In an upbeat assessment of the Bahrain conference, White House adviser Jared Kushner said that even if the Palestinians weren’t there, the people who were, liked what they heard.
Kushner told the Saudi-owned Asharq al-Awsat newspaper that the workshop was a “tremendous success.”
People from “all over the world” were presented with what he called a “very detailed and reasonable” plan, and it was well received by the participants, who agreed that with multi-national help on the $50 billion scale projected, the Palestinian economy could indeed be transformed.
“After extensive review, people were very positive about it and considered it achievable,” he said.
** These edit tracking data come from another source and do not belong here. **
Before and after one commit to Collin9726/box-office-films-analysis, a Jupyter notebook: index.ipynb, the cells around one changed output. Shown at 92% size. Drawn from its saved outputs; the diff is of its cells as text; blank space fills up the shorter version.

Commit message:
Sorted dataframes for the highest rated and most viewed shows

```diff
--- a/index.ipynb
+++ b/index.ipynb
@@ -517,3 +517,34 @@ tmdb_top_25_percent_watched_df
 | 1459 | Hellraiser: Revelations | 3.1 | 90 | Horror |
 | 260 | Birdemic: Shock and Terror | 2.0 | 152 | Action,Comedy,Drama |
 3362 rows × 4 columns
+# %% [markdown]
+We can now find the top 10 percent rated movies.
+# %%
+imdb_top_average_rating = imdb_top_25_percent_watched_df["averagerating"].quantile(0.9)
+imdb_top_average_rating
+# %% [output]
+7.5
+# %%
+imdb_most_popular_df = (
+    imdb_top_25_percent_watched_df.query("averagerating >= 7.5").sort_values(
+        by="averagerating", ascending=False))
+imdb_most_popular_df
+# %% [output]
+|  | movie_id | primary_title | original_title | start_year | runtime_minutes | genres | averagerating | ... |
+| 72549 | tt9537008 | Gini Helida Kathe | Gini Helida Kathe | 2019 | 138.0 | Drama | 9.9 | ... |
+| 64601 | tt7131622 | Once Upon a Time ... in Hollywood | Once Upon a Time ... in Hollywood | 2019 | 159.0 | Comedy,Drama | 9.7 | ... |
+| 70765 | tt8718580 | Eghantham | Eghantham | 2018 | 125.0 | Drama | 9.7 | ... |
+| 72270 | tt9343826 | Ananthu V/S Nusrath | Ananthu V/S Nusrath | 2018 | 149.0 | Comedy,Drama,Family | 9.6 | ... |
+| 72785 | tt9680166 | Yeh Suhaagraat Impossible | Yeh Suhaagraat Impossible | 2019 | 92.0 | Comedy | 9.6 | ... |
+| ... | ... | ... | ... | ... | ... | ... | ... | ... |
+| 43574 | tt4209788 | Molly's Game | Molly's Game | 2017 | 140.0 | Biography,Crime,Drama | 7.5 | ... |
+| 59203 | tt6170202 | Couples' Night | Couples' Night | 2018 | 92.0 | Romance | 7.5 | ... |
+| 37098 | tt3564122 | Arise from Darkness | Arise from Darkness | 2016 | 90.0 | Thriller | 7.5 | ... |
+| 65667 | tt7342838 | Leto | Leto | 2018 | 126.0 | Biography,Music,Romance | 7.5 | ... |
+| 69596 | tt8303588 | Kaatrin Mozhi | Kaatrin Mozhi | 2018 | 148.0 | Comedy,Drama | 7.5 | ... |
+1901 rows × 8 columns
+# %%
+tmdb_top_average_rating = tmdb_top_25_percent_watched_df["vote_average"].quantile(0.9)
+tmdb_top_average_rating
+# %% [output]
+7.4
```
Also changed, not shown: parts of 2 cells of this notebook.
In response to criticism that the workshop ignored the core political issues of the Israeli-Palestinian conflict, Kushner said that his proposal was only designed to be implemented in conjunction with a political solution.
“This plan is not political, so I think all those who criticize the plan for this reason do not realize the purpose of this economic effort,” he said. “We cannot just settle for a political solution without improving people’s lives, because that will hinder the political solution.”
Meanwhile, on Thursday, the Palestinians continued their rejection of the U.S. initiative.
Palestinian Authority Prime Minister Mohammad Shtayyeh told Reuters he felt the peace plan “will not really materialize and it’s not going to go anywhere.”
“Bahrain was just simply a terrible exercise. I think it’s an economic workshop that has been fully and totally divorced from reality,” he said.
In addition, a senior Hamas official condemned remarks made by the Bahraini Foreign Minister on Wednesday in which he said Israel is here to stay in the region and his country accepts its right to exist.
“The foreign minister of Bahrain calling on the Arab states…to recognize Israel as a state that will remain affirms that the goal of the workshop is to erase the Palestinian right and normalize the existence of the occupation as a part of the region’s fabric,” Moussa Abu Marzouk, a member of the Hamas Politburo, tweeted.
Marzouk misrepresented the minister, however, who called for peaceful coexistence and communication with Israel, but that recognition would be contingent on resolution of the Palestinian issue.
Emirati businessman Mohamed Alabbar, chairman of Dubai-based Emaar Properties, (R) is seen at the “Peace to Prosperity” conference in Manama, Bahrain.